By: Tiffanie Benfer, Esq.
Last week, Merrill Lynch agreed to pay $1.55 million to settle a case of discrimination brought by an Iranian Muslim employee who alleged that he was passed over for promotion and then fired because of his religion and national origin. The complaint alleged that the employee was told that he would not be allowed on the trading floor “because you are from a country which has a high risk factor and a threat.” Not surprisingly, Merrill Lynch denied the accusations.
What accounts for this relatively large settlement? From the publicly available information, it appears that managers at Merrill Lynch were blatant in expressing their bigotry.
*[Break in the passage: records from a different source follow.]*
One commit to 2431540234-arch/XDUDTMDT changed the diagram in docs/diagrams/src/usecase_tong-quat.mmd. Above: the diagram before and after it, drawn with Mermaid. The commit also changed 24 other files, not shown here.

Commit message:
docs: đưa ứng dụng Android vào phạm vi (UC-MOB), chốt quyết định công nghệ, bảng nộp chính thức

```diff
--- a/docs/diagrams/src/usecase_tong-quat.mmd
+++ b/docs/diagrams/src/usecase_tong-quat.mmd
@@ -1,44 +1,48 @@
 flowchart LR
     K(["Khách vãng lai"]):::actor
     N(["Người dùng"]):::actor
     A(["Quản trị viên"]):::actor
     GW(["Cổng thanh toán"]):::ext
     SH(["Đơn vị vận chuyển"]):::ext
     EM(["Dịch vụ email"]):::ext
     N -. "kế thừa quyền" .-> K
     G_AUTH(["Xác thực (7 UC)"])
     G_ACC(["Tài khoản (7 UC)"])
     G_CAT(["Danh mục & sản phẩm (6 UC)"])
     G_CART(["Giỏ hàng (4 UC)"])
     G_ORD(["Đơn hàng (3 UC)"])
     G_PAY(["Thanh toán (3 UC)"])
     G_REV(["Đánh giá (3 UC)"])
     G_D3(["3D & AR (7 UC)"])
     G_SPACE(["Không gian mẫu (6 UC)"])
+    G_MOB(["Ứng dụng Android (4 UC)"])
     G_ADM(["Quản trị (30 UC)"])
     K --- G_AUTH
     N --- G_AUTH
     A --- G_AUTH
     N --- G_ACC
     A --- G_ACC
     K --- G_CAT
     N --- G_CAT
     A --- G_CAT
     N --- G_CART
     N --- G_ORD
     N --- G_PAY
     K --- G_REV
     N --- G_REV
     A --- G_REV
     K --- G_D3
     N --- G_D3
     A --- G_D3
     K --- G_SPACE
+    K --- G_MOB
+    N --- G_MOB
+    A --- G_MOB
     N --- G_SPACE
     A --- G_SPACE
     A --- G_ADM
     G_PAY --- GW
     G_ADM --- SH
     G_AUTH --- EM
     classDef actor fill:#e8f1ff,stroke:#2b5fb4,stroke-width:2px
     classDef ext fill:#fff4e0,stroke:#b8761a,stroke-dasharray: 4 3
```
Bigotry that is expressed in more subtle ways is equally illegal, but may be more difficult to prove. Another important factor is that the Plaintiff in this case was a highly compensated professional. When a highly paid employee is fired, the potential for damages grows.


For accounts of this settlement, see:
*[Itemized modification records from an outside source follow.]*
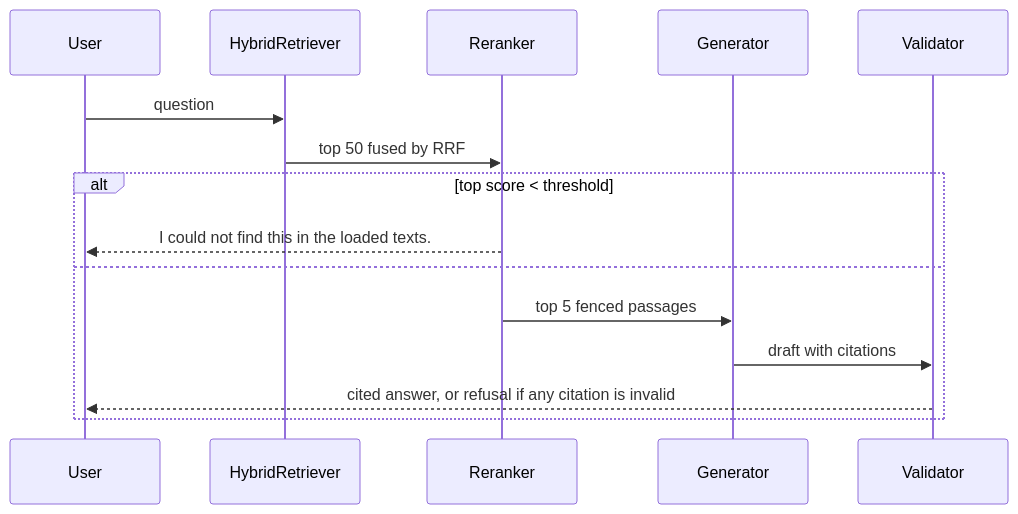
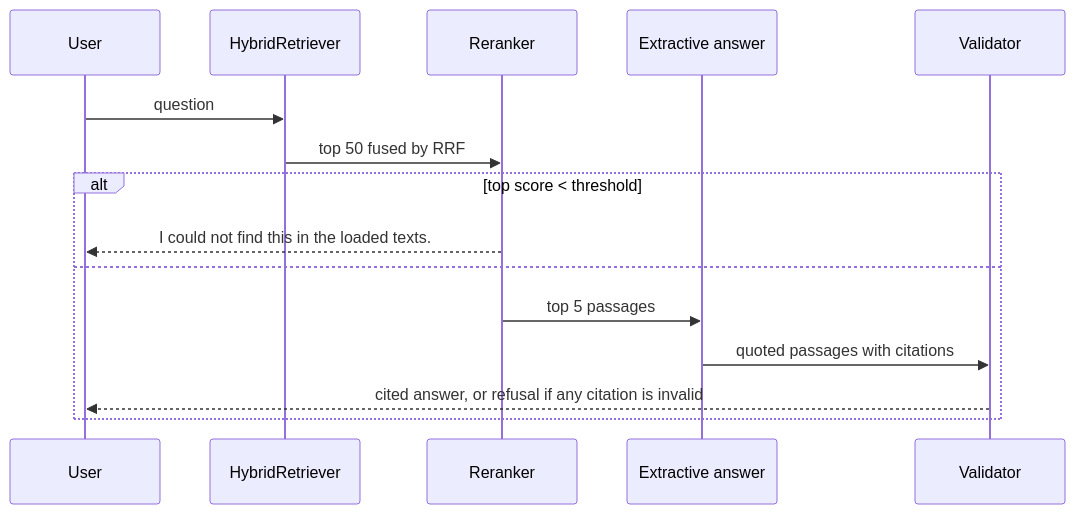
One commit to IgorCSIS/scripture-rag changed the diagram in README.md. Above: the diagram before and after it, drawn with Mermaid. The commit also changed other lines of this file and 2 other files, not shown here.

Commit message:
Docs: drop the LLM generation step; answers are extractive

````diff
--- a/README.md
+++ b/README.md
@@ -119,17 +115,17 @@
 ```mermaid
 sequenceDiagram
   participant U as User
   participant R as HybridRetriever
   participant RR as Reranker
-  participant G as Generator
+  participant E as Extractive answer
   participant V as Validator
   U->>R: question
   R->>RR: top 50 fused by RRF
   alt top score < threshold
     RR-->>U: I could not find this in the loaded texts.
   else
-    RR->>G: top 5 fenced passages
-    G->>V: draft with citations
+    RR->>E: top 5 passages
+    E->>V: quoted passages with citations
     V-->>U: cited answer, or refusal if any citation is invalid
   end
 ```
````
http://www.eeoc.gov/press/12-31-08a.html
http://www.forbes.com/reuters/feeds/reuters/2008/12/31/2008-12-31T211636Z_01_N31349562_RTRIDST_0_MERRILL-EEOC-SETTLEMENT-UPDATE-2.html
Generally, the public does not hear about the size of settlements in employment cases. Unless the case goes to trial (which is rare, given the expense of legal fees), virtually all settlements are entered with a confidentiality agreement. Occasionally, the EEOC decides to join a plaintiff in a case which the EEOC feels has particular merit. Because the EEOC does not allow a confidential settlement, the public is more likely to learn of those cases.
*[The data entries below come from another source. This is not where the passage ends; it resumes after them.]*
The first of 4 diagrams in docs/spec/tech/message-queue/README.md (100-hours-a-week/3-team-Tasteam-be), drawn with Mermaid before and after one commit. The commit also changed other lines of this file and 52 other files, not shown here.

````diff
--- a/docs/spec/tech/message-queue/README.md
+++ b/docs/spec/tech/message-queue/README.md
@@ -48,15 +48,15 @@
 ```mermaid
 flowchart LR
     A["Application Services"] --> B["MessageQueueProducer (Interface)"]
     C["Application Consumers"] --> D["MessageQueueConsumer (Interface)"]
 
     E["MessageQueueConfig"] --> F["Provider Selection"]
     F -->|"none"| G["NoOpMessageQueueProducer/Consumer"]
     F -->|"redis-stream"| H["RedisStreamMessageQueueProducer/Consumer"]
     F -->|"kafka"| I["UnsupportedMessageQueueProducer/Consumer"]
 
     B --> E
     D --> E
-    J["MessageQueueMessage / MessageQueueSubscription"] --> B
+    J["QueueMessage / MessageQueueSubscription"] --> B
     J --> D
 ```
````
Joanne Rathgeber of Hill Wallack’s employment group worked with the EEOC to obtain a $ 1.65 million settlement in a race discrimination suit last year.
For information on that settlement, see the link:
http://www.eeoc.gov/press/5-5-08.html
That case involved an employer (Conectiv) and subcontractors who failed to protect African American employees from racial harassment, including hanging nooses and truly disgusting graffiti in the restrooms. It is disturbing to be in this field and see how often blatant bias is tolerated in the workplace. Hill Wallack’s employment group has handled and successfully settled several of these cases … which can’t be discussed here because of confidentiality agreements!